*WHAT YOU WILL DO:* A word-for-word copy of the listing is required, and it must contain no pictures.

*EXERCISE DATA:*
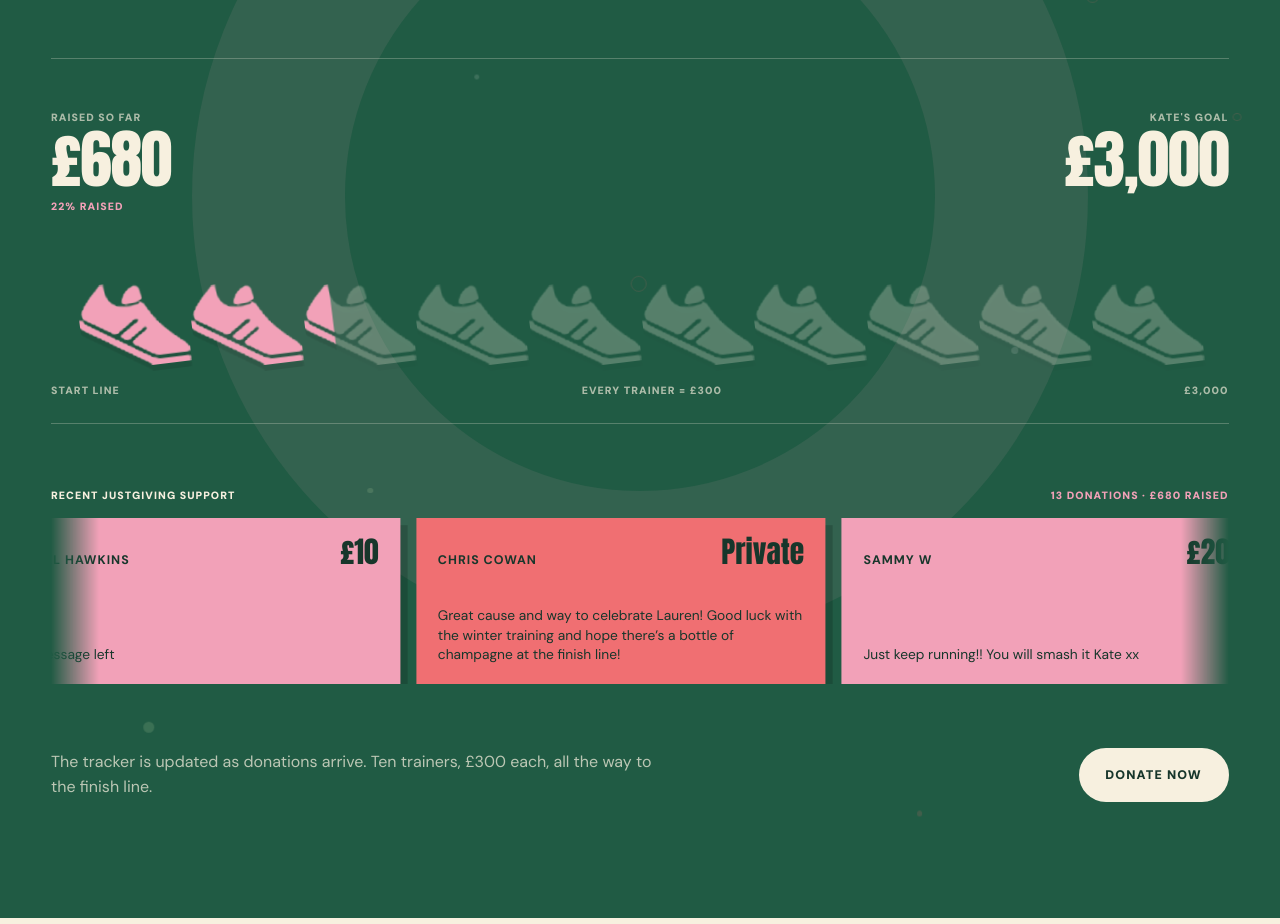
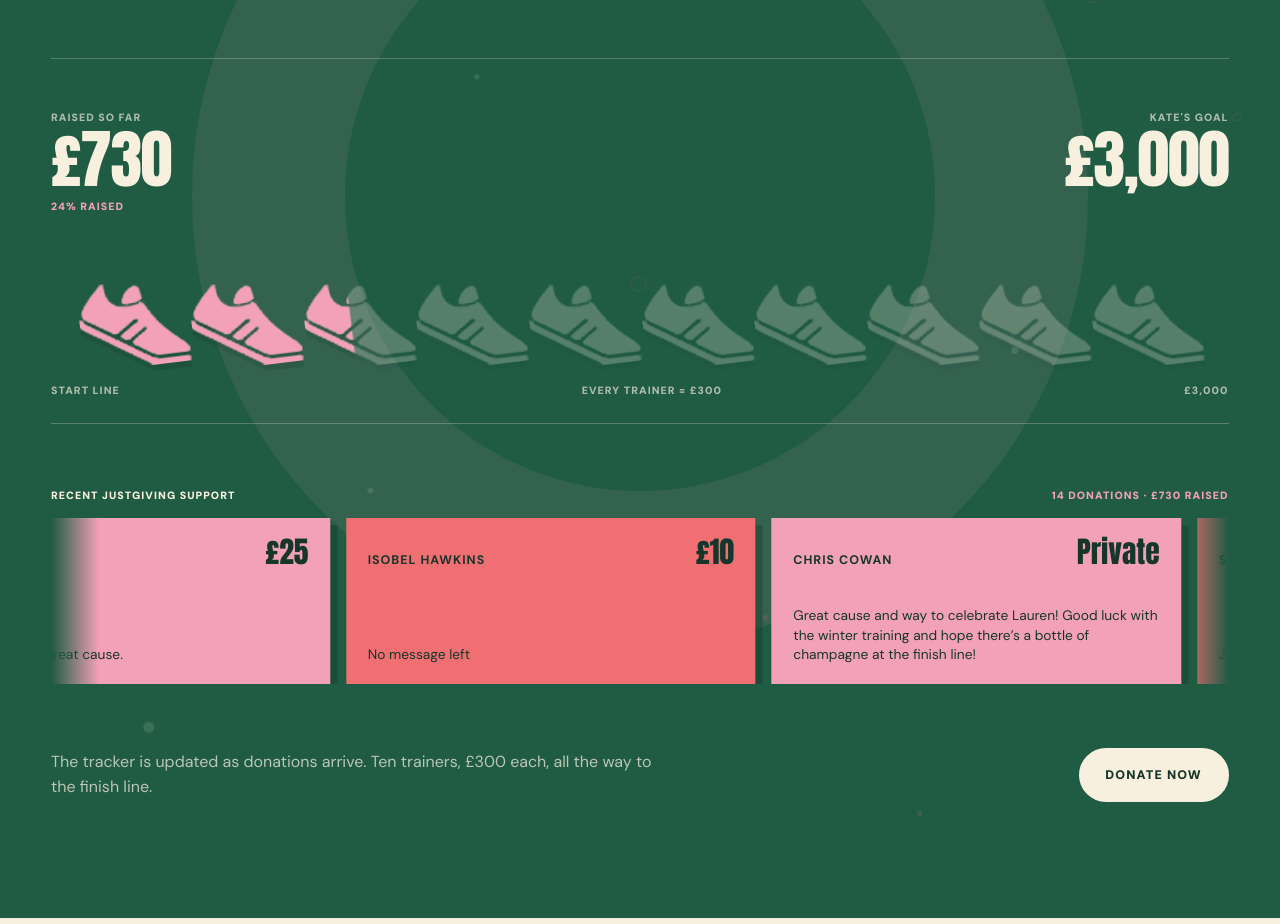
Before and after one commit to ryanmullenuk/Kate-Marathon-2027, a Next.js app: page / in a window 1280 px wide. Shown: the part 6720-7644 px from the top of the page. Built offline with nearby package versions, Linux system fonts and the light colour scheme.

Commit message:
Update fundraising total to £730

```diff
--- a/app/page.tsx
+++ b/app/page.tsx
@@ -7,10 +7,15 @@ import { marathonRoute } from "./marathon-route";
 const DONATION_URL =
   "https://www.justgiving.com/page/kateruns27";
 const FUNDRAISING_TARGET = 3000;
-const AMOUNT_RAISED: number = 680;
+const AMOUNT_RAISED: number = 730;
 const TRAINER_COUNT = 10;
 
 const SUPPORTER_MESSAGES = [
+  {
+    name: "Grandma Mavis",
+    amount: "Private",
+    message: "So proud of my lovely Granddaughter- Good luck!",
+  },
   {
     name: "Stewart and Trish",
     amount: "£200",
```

*EXERCISE SOLUTION:*
Before and after one commit to ryanmullenuk/Kate-Marathon-2027, a Next.js app: page / in a window 1280 px wide. Shown: the part 6720-7644 px from the top of the page. Built offline with nearby package versions, Linux system fonts and the light colour scheme.

Commit message:
Update fundraising total to £730

```diff
--- a/app/page.tsx
+++ b/app/page.tsx
@@ -7,10 +7,15 @@ import { marathonRoute } from "./marathon-route";
 const DONATION_URL =
   "https://www.justgiving.com/page/kateruns27";
 const FUNDRAISING_TARGET = 3000;
-const AMOUNT_RAISED: number = 680;
+const AMOUNT_RAISED: number = 730;
 const TRAINER_COUNT = 10;
 
 const SUPPORTER_MESSAGES = [
+  {
+    name: "Grandma Mavis",
+    amount: "Private",
+    message: "So proud of my lovely Granddaughter- Good luck!",
+  },
   {
     name: "Stewart and Trish",
     amount: "£200",
```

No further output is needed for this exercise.